__Provided material__
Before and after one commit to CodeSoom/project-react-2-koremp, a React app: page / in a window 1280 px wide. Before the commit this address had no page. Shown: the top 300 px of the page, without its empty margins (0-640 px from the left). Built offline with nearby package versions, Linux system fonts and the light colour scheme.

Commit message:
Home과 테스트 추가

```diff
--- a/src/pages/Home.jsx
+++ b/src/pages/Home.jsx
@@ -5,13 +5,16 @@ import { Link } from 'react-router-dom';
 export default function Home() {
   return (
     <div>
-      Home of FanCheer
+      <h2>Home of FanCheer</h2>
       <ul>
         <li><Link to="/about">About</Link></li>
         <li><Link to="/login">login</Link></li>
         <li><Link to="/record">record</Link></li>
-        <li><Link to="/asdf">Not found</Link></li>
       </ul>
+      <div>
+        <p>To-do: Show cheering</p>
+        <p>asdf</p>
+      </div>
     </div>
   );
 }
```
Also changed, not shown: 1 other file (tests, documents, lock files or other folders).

--

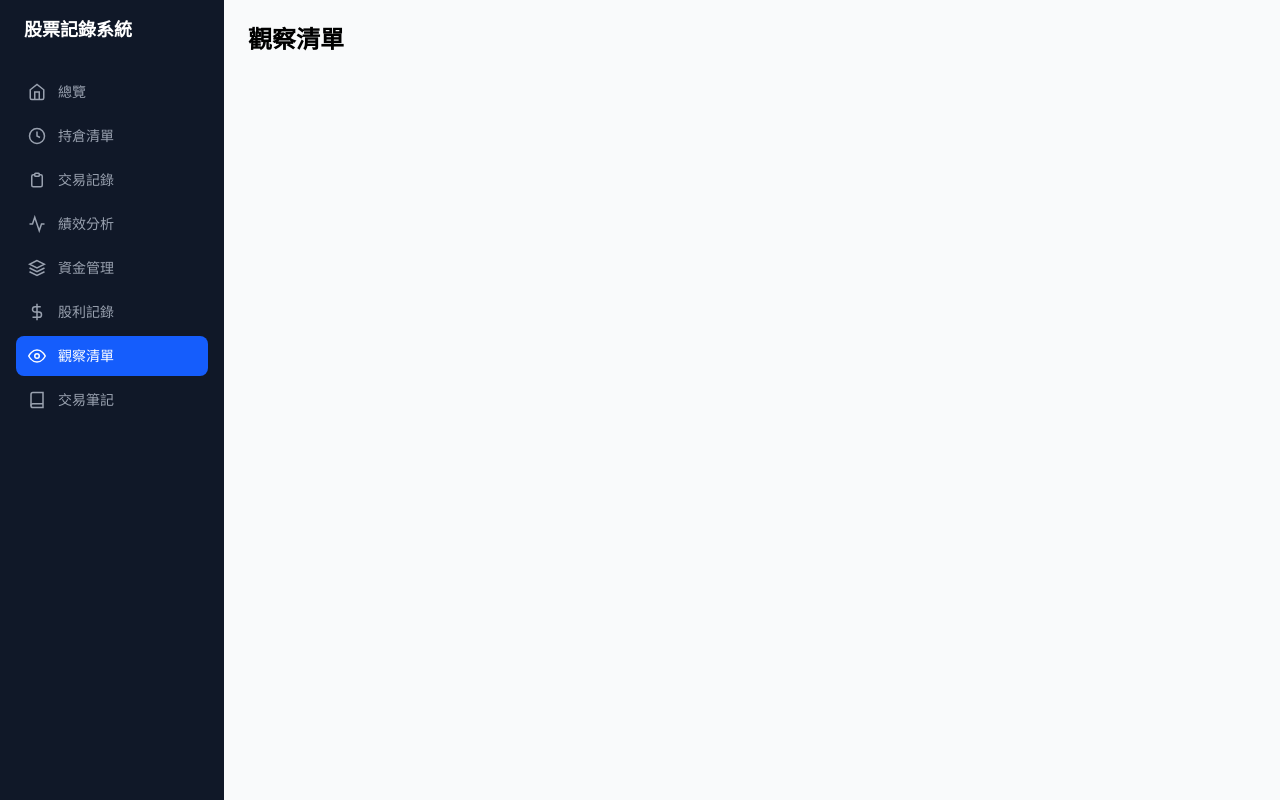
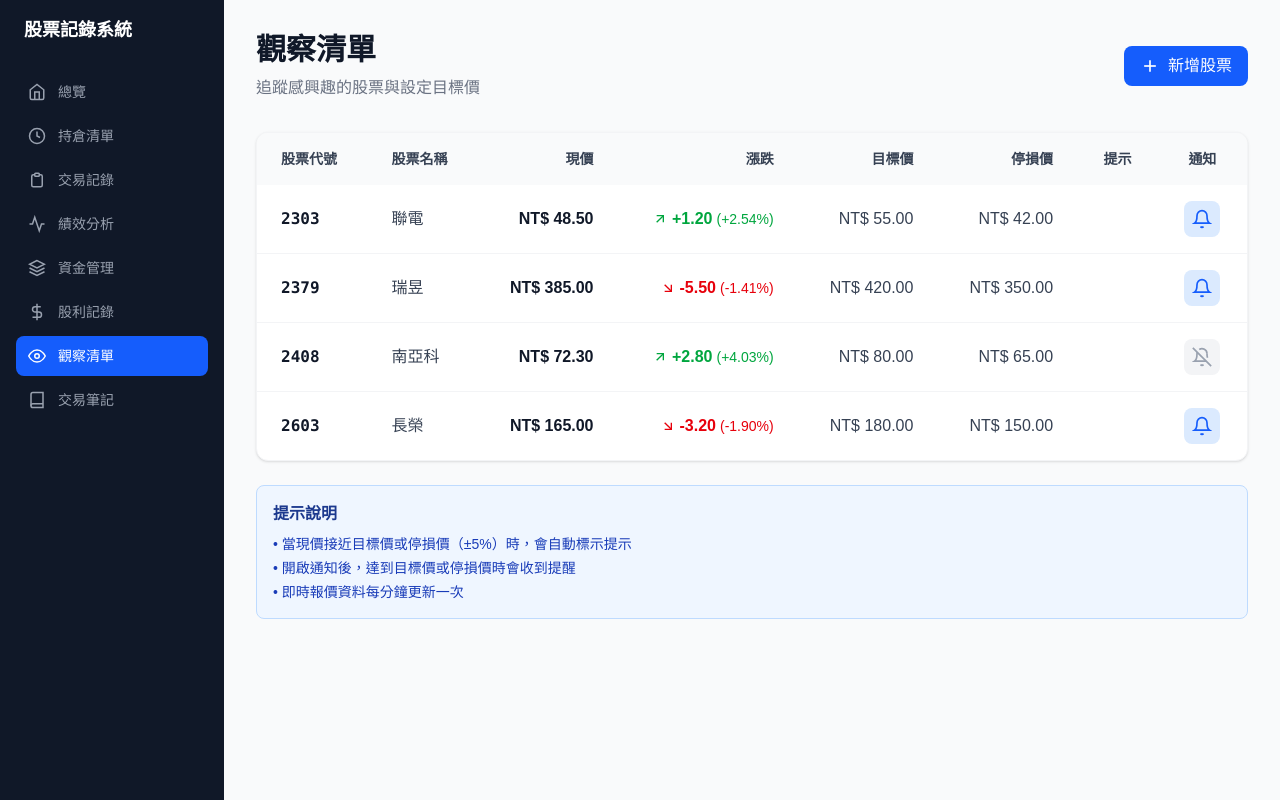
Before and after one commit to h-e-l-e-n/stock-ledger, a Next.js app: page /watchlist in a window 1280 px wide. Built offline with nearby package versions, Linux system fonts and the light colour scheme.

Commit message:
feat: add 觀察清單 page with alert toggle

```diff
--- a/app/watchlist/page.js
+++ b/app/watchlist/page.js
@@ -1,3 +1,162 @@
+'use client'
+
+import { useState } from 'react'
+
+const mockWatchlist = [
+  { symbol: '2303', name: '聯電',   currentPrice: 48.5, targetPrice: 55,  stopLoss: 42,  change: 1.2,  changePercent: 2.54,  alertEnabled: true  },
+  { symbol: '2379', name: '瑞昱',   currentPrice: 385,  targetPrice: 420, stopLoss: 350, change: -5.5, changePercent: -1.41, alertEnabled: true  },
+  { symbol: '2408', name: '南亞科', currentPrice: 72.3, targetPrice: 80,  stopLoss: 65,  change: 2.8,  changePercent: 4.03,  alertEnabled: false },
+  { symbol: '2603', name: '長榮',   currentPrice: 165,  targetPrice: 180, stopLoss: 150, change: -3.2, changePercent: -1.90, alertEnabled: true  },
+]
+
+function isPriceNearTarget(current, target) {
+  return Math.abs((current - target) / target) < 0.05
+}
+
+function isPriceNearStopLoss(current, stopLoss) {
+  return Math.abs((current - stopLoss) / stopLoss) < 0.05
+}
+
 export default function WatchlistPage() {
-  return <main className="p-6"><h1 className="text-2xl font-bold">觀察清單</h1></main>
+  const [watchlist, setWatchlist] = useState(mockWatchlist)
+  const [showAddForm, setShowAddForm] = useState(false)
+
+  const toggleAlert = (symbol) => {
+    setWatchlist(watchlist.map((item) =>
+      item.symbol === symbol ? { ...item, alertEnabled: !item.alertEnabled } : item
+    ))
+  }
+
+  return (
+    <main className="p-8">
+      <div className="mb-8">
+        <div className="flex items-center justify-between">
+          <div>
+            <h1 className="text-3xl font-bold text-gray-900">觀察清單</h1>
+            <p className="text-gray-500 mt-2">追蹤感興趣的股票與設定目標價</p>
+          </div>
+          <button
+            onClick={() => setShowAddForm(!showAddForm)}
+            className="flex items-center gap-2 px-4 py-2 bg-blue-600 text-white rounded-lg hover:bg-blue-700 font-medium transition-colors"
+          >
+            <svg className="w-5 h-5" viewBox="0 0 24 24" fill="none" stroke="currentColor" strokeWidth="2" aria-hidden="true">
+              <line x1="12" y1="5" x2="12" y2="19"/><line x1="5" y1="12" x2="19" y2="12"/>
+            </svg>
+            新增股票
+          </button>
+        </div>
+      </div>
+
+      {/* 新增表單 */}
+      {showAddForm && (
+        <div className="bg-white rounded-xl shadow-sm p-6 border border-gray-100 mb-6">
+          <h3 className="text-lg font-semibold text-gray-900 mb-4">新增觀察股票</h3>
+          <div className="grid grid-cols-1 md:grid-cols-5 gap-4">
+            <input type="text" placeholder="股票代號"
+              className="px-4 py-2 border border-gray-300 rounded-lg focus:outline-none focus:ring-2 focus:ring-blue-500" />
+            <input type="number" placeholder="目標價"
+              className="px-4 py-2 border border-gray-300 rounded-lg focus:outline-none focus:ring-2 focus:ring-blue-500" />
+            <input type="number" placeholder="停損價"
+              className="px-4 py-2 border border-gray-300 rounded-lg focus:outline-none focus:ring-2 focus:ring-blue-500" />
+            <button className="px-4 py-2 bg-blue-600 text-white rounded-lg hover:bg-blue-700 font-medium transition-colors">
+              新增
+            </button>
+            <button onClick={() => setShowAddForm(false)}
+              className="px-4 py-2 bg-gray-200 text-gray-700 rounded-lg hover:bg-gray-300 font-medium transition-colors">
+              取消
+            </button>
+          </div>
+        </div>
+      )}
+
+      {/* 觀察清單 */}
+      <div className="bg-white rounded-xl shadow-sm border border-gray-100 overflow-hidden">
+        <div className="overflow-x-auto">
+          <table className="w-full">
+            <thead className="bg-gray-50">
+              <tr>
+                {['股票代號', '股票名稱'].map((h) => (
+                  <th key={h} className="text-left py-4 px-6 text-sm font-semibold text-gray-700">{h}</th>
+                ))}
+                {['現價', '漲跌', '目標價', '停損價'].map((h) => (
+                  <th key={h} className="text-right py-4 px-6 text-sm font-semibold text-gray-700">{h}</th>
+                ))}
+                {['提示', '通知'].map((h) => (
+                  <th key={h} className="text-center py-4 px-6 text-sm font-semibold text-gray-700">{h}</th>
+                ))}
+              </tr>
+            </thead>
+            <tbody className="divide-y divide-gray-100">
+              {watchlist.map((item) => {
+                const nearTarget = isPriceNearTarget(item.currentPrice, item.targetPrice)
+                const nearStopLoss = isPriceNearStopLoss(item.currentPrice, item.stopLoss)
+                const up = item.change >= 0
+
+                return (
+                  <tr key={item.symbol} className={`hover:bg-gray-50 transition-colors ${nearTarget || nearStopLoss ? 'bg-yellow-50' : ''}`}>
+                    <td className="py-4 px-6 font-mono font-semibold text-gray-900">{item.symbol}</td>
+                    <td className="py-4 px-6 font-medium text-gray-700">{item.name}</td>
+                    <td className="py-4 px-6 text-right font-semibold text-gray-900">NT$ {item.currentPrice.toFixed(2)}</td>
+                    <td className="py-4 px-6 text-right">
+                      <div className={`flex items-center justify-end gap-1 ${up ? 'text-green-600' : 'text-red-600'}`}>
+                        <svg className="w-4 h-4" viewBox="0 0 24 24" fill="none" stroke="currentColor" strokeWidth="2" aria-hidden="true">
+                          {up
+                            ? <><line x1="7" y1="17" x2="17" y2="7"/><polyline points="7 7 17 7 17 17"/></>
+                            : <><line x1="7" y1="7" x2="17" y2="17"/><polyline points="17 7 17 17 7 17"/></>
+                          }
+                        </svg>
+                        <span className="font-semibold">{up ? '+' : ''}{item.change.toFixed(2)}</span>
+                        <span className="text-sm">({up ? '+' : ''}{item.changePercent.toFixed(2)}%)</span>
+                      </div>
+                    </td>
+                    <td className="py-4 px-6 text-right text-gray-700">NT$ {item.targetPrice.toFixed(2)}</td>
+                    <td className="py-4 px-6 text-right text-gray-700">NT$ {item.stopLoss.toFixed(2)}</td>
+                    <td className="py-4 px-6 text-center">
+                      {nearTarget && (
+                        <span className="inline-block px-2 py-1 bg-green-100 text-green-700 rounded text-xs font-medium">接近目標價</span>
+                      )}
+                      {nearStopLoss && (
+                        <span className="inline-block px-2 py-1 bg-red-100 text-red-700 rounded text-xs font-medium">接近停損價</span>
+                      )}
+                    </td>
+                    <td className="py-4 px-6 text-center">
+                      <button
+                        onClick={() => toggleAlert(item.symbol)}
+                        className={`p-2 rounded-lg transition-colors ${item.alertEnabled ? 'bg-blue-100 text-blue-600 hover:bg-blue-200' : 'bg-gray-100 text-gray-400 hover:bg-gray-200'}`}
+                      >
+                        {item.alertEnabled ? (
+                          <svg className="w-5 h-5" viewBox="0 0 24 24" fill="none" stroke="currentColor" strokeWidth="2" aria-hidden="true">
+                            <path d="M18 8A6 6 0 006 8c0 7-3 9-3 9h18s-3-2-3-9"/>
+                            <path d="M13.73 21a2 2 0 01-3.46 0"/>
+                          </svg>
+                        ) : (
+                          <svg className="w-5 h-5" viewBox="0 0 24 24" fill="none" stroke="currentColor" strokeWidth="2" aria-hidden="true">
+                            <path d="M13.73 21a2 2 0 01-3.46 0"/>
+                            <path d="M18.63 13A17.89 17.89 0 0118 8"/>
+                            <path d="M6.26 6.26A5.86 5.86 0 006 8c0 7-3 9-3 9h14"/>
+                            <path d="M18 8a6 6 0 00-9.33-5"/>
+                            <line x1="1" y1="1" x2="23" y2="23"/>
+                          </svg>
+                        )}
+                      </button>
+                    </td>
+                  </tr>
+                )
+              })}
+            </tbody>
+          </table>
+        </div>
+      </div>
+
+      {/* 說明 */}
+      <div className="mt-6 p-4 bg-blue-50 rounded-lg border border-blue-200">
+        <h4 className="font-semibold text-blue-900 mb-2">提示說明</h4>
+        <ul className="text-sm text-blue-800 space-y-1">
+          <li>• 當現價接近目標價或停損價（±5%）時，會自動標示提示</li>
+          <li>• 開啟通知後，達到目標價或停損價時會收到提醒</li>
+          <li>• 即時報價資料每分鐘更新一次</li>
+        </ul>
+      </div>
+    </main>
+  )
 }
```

__What is needed__
Could you return exactly the stretch of the data above that starts at the line with "to CodeSoom/project-react-2-koremp, a" and ends at the line with "Home과 테스트 추가", both lines included?

__Reply__
Before and after one commit to CodeSoom/project-react-2-koremp, a React app: page / in a window 1280 px wide. Before the commit this address had no page. Shown: the top 300 px of the page, without its empty margins (0-640 px from the left). Built offline with nearby package versions, Linux system fonts and the light colour scheme.

Commit message:
Home과 테스트 추가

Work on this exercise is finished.